Though I am nowhere near the skill level as my Papa, I find that baking bread has instilled a sense of calm and generosity in me. During the self-quarantine I suddenly have time to make dough and luxuriously let is rise for hours on end. While quietly working on the computer and bustling around the house, the bread can rise and I feel a sense of providing for my home. This simple recipe brings me such joy. I wish I could share the freshly baked bread with my family and friends. However, for the time being, we must keep out distance during quarantine. So I hope that you too can find the joy of baking bread and share within your own homes.
This simple recipe comes from the New York Times’, Mark Bittman and Jim Lahey, owner of Sullivan Street Bakery. Click Here for an excellent video for this recipe. It requires no kneading. It uses no special ingredients, equipment or techniques. And it takes very little effort — only time. You will need 24 hours to create the bread, but much of this is unattended waiting, a slow fermentation of the dough that results in a perfect loaf.
- 3 cups (450 g) all-purpose or bread flour, more for dusting
- 1 tsp instant yeast (dry active)
- 1 ¼ tsp (9 g) salt
- 1 1/2 cups (about 315 g to 350g) water
- 1 – 2 Tbsp olive oil
- Cornmeal or wheat bran as needed
No Knead Bread
1 hour 30 minutes, plus about 20 hours’ resting time
- In a large bowl combine flour, yeast and salt. Starting with 1 1/2 cups water, add to flour mixture and stir until blended; dough will be shaggy and sticky. Add up to a total of 2 cups water. Cover bowl with plastic wrap or a wet towel. Let dough rest at least 12 hours, preferably about 18, at warm room temperature, about 70 degrees.
- Dough is ready when its surface is dotted with bubbles. Lightly flour a work surface and place dough on it; sprinkle it with a little more flour and fold it over on itself once or twice. Cover loosely with plastic wrap and let rest about 15 minutes.
- Using just enough flour to keep dough from sticking to work surface or to your fingers, gently and quickly shape dough into a ball. Coat the inside of a medium bowl with olive oil. Put dough seam side down inside the bowl and dust with more flour, bran or cornmeal. Cover with another damp cotton towel and let rise for about 2 hours. When it is ready, dough will be more than double in size and will not readily spring back when poked with a finger.

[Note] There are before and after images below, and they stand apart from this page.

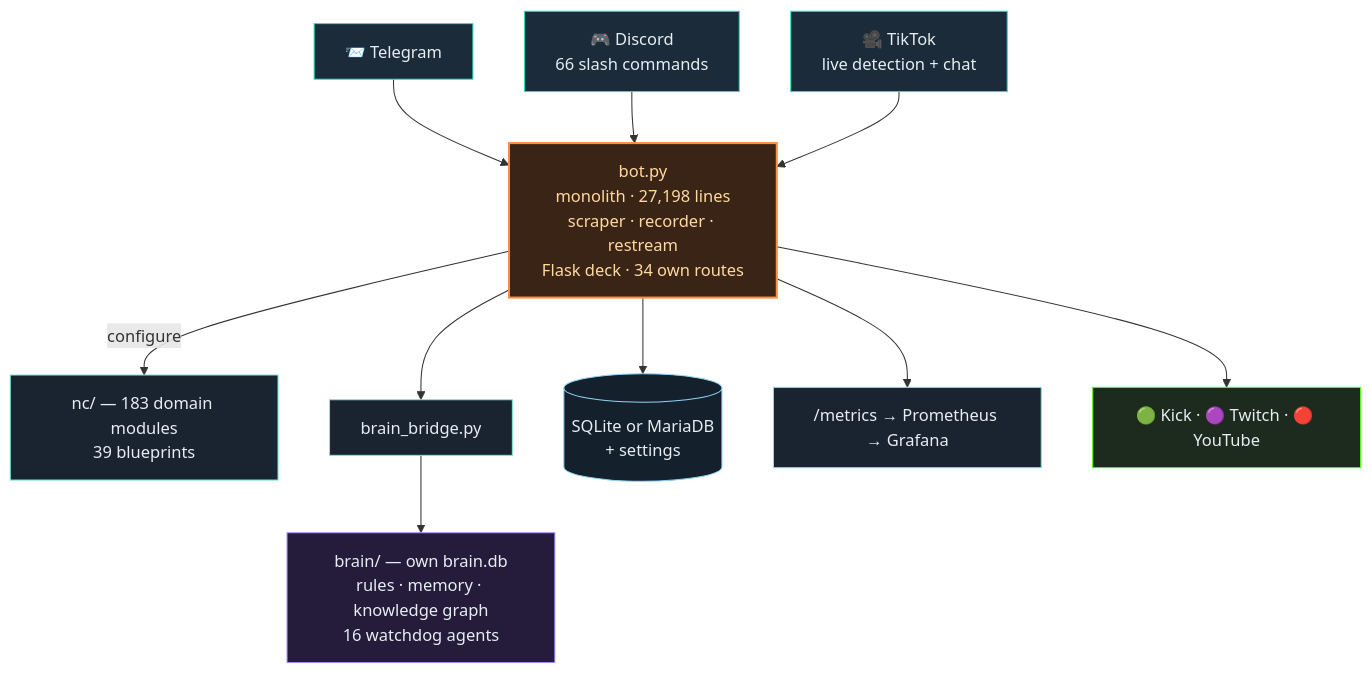
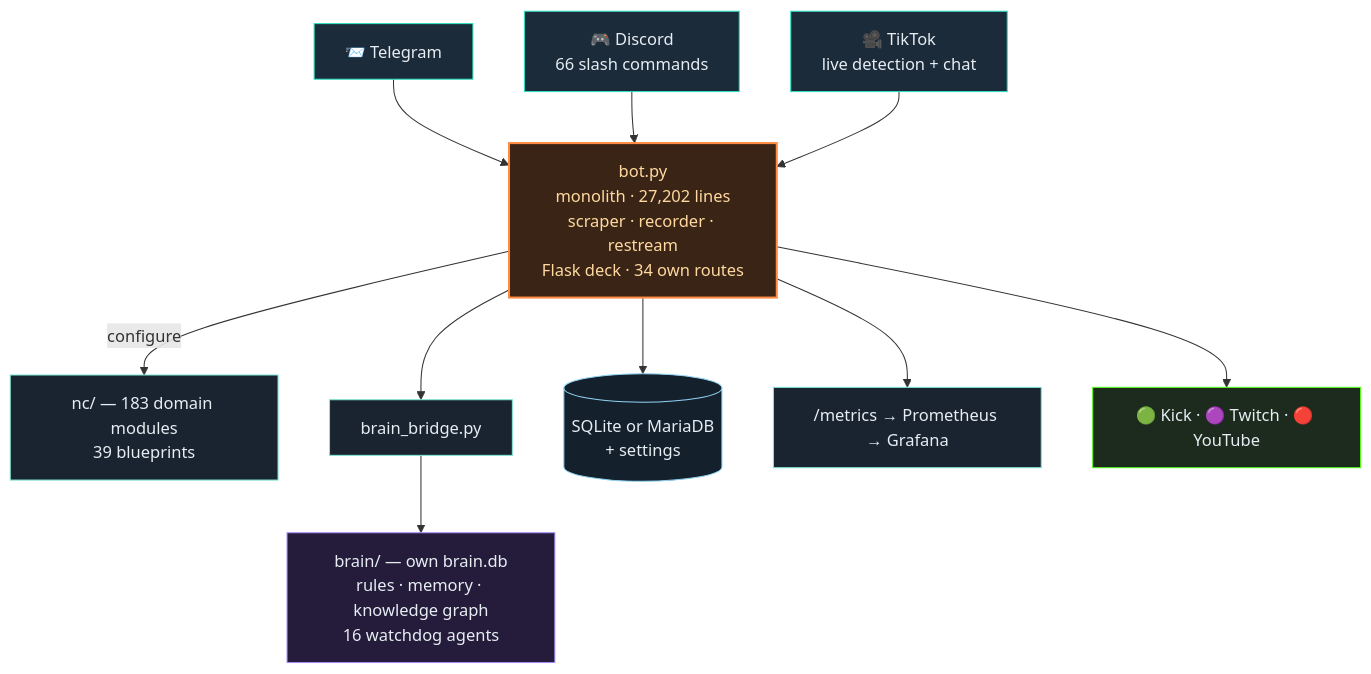
Before and after one commit to itsamemedev/Telegram-Stream-Info-Bot: the second of 3 diagrams in README.en.md, drawn with Mermaid. The commit also changed other lines of this file and 7 other files, not shown here.

````diff
--- a/README.en.md
+++ b/README.en.md
@@ -119,19 +119,19 @@
 ```mermaid
 flowchart TB
     TG["📨 Telegram"]:::ein --> BOT
     DC["🎮 Discord<br/>66 slash commands"]:::ein --> BOT
     TT["🎥 TikTok<br/>live detection + chat"]:::ein --> BOT
-    BOT["bot.py<br/>monolith · 27,198 lines<br/>scraper · recorder · restream<br/>Flask deck · 34 own routes"]:::core
+    BOT["bot.py<br/>monolith · 27,202 lines<br/>scraper · recorder · restream<br/>Flask deck · 34 own routes"]:::core
     BOT -->|configure| NC["nc/ — 183 domain modules<br/>39 blueprints"]:::lib
     BOT --> BR["brain_bridge.py"]:::lib
     BR --> BRAIN["brain/ — own brain.db<br/>rules · memory · knowledge graph<br/>16 watchdog agents"]:::brain
     BOT --> DB[("SQLite or MariaDB<br/>+ settings")]:::db
     BOT --> PROM["/metrics → Prometheus → Grafana"]:::lib
     BOT --> OUT["🟢 Kick · 🟣 Twitch · 🔴 YouTube"]:::out
     classDef ein fill:#1c2b3a,stroke:#2de1c2,color:#e6edf3
     classDef core fill:#3a2415,stroke:#ff8c42,stroke-width:2px,color:#ffd9a0
     classDef lib fill:#1a2430,stroke:#7fe7d4,color:#e6edf3
     classDef brain fill:#241c3a,stroke:#a78bfa,color:#e6edf3
     classDef db fill:#14202c,stroke:#8fd3f4,color:#e6edf3
     classDef out fill:#1c2b1e,stroke:#53fc18,color:#e6edf3
 ```
````
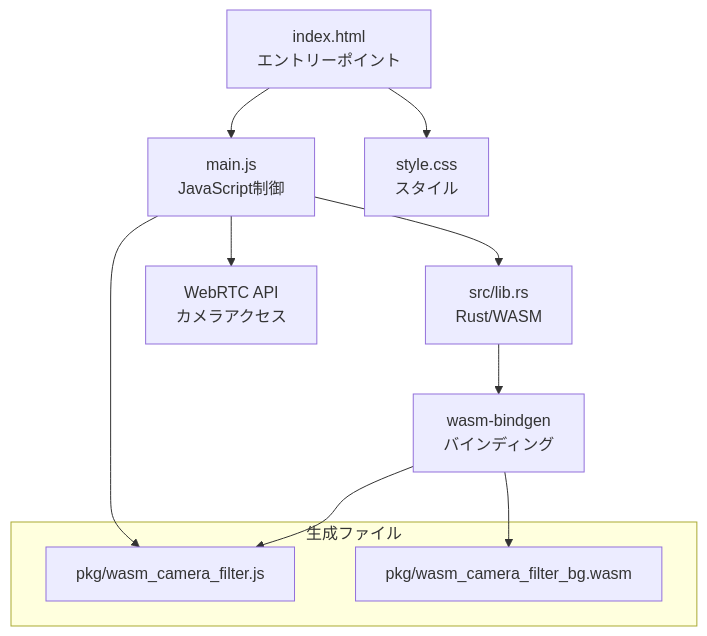
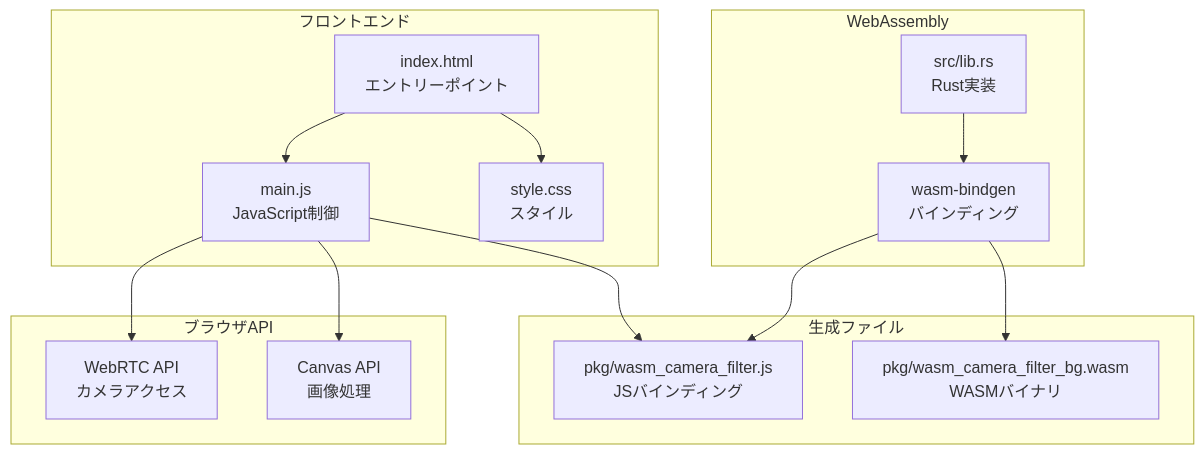
One commit to unafi/wasm-camera-filter changed the diagram in docs/README.md. Above: the diagram before and after it, drawn with Mermaid. The commit also changed 1 other file, not shown here.

Commit message:
docs: アーキテクチャ図のレイアウトを改善
- Mermaid図をサブグラフで整理し、関係性を明確化
- HTML版のASCII図も同様に構造化
- フロントエンド、WebAssembly、生成ファイル、ブラウザAPIに分類

````diff
--- a/docs/README.md
+++ b/docs/README.md
@@ -15,17 +15,32 @@
 ```mermaid
 graph TB
-    A[index.html<br/>エントリーポイント] --> B[main.js<br/>JavaScript制御]
-    A --> C[style.css<br/>スタイル]
-    B --> D[src/lib.rs<br/>Rust/WASM]
-    B --> E[WebRTC API<br/>カメラアクセス]
-    D --> F[wasm-bindgen<br/>バインディング]
+    subgraph "フロントエンド"
+        A[index.html<br/>エントリーポイント]
+        B[main.js<br/>JavaScript制御]
+        C[style.css<br/>スタイル]
+    end
+    
+    subgraph "WebAssembly"
+        D[src/lib.rs<br/>Rust実装]
+        E[wasm-bindgen<br/>バインディング]
+    end
     
     subgraph "生成ファイル"
-        G[pkg/wasm_camera_filter.js]
-        H[pkg/wasm_camera_filter_bg.wasm]
+        F[pkg/wasm_camera_filter.js<br/>JSバインディング]
+        G[pkg/wasm_camera_filter_bg.wasm<br/>WASMバイナリ]
     end
     
-    F --> G
-    F --> H
-    B --> G
+    subgraph "ブラウザAPI"
+        H[WebRTC API<br/>カメラアクセス]
+        I[Canvas API<br/>画像処理]
+    end
+    
+    A --> B
+    A --> C
+    B --> F
+    B --> H
+    B --> I
+    D --> E
+    E --> F
+    E --> G
 ```
````
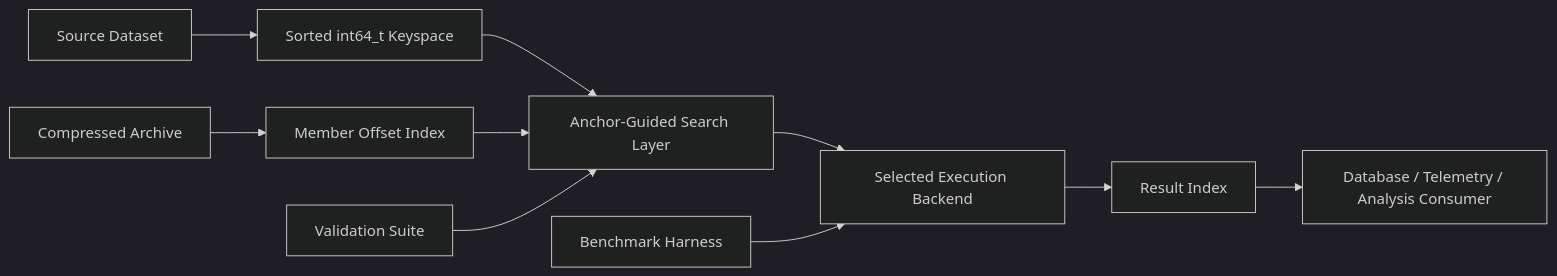
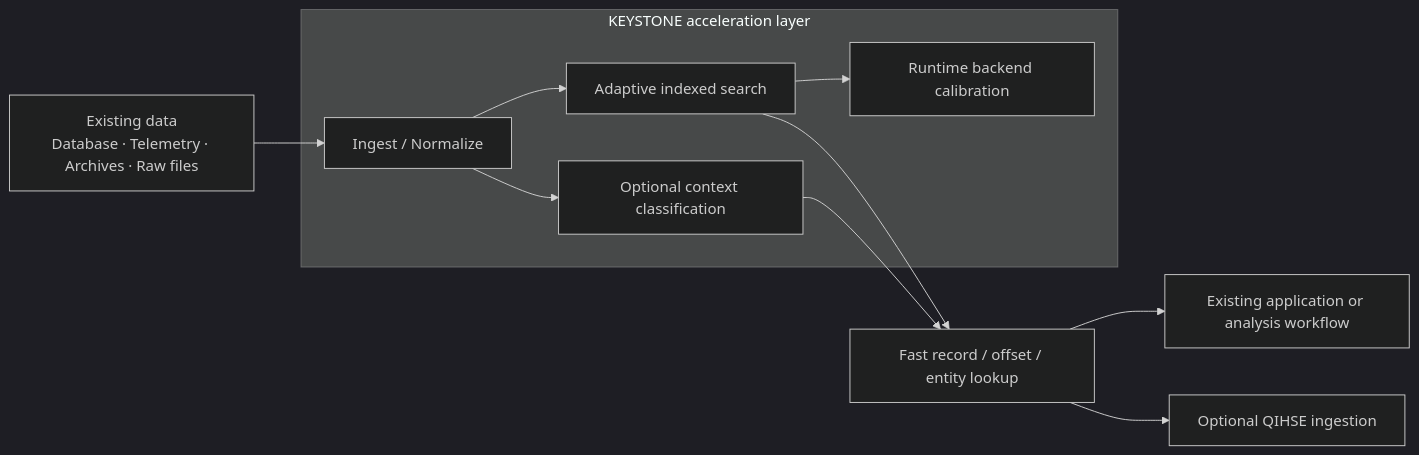
The first of 2 diagrams in README.md (SWORDIntel/KEYSTONE), drawn with Mermaid (dark theme) before and after one commit. The commit also changed other lines of this file and 3 other files, not shown here.

````diff
--- a/README.md
+++ b/README.md
@@ -190,14 +71,15 @@
 ```mermaid
 flowchart LR
-    Source["Source Dataset"] --> Normalize["Sorted int64_t Keyspace"]
-    Normalize --> Anchor["Anchor-Guided Search Layer"]
-    Anchor --> Backend["Selected Execution Backend"]
-    Backend --> Index["Result Index"]
-    Index --> Consumer["Database / Telemetry / Analysis Consumer"]
+    A["Existing data\nDatabase · Telemetry · Archives · Raw files"] --> I
 
-    Archive["Compressed Archive"] --> Member["Member Offset Index"]
-    Member --> Anchor
+    subgraph KS["KEYSTONE acceleration layer"]
+        I["Ingest / Normalize"] --> S["Adaptive indexed search"]
+        S --> C["Runtime backend calibration"]
+        I --> M["Optional context classification"]
+    end
 
-    Bench["Benchmark Harness"] --> Backend
-    Tests["Validation Suite"] --> Anchor
+    S --> R["Fast record / offset / entity lookup"]
+    M --> R
+    R --> X["Existing application or analysis workflow"]
+    R --> Q["Optional QIHSE ingestion"]
 ```
````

- At least a half-hour before dough is ready, heat oven to 475 degrees. Put a 6- to 8-quart heavy covered pot (cast iron, enamel, Pyrex or ceramic) in oven as it heats. When dough is ready, carefully remove pot from oven. Turn dough over into pot, seam side up; it may look like a mess, but that is O.K. Shake pan once or twice if dough is unevenly distributed; it will straighten out as it bakes. Cover with lid and bake 30 minutes, then remove lid and bake another 15 to 20 minutes, until loaf is beautifully browned. Cool on a rack.